[Stored data entries]

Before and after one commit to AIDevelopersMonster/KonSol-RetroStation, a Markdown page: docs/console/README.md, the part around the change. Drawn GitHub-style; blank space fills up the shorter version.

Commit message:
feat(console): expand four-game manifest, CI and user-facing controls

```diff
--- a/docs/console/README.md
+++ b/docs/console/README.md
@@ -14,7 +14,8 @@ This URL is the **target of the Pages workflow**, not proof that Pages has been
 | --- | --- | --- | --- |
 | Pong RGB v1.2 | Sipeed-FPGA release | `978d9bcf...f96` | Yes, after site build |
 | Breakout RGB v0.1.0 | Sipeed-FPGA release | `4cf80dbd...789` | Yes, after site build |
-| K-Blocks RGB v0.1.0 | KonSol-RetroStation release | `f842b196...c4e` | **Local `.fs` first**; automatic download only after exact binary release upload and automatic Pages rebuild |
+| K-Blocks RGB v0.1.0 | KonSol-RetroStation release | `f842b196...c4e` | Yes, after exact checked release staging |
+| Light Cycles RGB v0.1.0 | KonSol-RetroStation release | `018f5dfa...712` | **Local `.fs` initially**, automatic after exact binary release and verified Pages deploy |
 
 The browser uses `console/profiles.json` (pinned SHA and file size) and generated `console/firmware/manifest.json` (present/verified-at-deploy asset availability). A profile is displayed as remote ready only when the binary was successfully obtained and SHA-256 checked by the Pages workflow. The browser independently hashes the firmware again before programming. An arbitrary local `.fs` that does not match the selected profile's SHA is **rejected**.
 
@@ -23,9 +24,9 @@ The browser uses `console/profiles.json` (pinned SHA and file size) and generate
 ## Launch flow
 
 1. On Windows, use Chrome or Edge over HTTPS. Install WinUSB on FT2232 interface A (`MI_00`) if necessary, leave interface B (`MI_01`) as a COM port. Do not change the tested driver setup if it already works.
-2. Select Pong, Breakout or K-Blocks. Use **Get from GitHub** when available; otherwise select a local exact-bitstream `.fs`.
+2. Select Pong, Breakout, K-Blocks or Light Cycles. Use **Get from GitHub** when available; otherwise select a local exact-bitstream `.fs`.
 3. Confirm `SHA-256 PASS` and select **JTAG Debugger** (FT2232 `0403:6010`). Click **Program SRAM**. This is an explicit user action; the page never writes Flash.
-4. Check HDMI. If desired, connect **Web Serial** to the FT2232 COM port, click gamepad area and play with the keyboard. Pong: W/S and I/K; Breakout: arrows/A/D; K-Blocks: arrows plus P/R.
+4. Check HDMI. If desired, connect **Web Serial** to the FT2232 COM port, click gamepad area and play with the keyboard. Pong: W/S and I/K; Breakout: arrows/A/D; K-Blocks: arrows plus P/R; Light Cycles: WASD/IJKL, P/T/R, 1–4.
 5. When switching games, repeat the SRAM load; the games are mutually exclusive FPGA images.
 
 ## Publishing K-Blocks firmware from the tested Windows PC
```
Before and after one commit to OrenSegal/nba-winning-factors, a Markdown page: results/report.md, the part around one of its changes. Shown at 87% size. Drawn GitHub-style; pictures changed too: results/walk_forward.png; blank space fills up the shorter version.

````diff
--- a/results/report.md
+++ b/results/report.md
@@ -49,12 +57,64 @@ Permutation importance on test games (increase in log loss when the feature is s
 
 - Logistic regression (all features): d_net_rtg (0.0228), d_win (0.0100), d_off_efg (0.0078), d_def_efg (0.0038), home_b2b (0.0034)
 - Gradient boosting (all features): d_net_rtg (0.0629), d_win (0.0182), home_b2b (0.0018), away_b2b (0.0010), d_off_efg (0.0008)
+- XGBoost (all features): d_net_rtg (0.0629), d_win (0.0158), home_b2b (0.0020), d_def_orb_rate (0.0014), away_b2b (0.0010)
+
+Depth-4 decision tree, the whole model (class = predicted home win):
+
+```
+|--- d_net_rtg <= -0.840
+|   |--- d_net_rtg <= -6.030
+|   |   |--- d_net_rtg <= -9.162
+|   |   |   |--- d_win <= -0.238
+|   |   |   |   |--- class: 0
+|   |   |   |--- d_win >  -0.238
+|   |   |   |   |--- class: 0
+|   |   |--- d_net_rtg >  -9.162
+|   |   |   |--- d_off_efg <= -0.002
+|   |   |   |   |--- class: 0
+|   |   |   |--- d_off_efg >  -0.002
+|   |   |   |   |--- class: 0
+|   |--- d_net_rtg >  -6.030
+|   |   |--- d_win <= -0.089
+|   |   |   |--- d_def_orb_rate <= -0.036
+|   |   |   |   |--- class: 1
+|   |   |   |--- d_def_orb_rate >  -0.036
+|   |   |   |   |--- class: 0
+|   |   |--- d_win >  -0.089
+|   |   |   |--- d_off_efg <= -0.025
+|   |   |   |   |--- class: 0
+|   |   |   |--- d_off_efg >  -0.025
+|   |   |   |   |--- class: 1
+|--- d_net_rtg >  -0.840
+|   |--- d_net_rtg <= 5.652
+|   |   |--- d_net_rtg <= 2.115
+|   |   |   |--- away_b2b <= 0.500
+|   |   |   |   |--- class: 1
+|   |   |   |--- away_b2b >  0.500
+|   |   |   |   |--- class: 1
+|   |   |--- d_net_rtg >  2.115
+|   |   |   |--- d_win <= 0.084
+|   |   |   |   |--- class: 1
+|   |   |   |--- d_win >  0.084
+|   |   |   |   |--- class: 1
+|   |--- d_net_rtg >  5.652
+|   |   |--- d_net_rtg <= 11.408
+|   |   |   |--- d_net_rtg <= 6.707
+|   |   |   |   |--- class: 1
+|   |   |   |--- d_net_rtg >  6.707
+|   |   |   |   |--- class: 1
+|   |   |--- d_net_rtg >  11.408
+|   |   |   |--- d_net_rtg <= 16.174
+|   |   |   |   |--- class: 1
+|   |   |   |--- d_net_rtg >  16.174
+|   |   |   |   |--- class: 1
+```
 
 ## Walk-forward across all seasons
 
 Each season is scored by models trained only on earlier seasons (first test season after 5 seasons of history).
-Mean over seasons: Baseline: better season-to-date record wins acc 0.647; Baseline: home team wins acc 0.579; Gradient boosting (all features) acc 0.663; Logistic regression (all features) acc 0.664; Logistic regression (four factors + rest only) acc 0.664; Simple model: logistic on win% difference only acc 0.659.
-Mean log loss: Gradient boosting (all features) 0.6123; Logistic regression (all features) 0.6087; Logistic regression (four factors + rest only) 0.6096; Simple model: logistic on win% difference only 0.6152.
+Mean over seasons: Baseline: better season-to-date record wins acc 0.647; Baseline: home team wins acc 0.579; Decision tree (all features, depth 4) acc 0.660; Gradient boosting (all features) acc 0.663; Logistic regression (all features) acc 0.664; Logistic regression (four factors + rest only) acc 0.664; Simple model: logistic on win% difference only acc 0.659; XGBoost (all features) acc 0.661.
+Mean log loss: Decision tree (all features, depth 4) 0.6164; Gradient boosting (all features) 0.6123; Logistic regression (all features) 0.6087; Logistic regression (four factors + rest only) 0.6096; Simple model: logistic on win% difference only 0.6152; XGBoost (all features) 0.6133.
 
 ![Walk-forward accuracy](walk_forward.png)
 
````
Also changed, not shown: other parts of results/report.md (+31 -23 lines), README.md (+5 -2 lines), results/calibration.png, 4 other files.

* _Task directions_
All lines above with "Light" in them should be returned.

* _Answer area_
+| Light Cycles RGB v0.1.0 | KonSol-RetroStation release | `018f5dfa...712` | **Local `.fs` initially**, automatic after exact binary release and verified Pages deploy |
+2. Select Pong, Breakout, K-Blocks or Light Cycles. Use **Get from GitHub** when available; otherwise select a local exact-bitstream `.fs`.
+4. Check HDMI. If desired, connect **Web Serial** to the FT2232 COM port, click gamepad area and play with the keyboard. Pong: W/S and I/K; Breakout: arrows/A/D; K-Blocks: arrows plus P/R; Light Cycles: WASD/IJKL, P/T/R, 1–4.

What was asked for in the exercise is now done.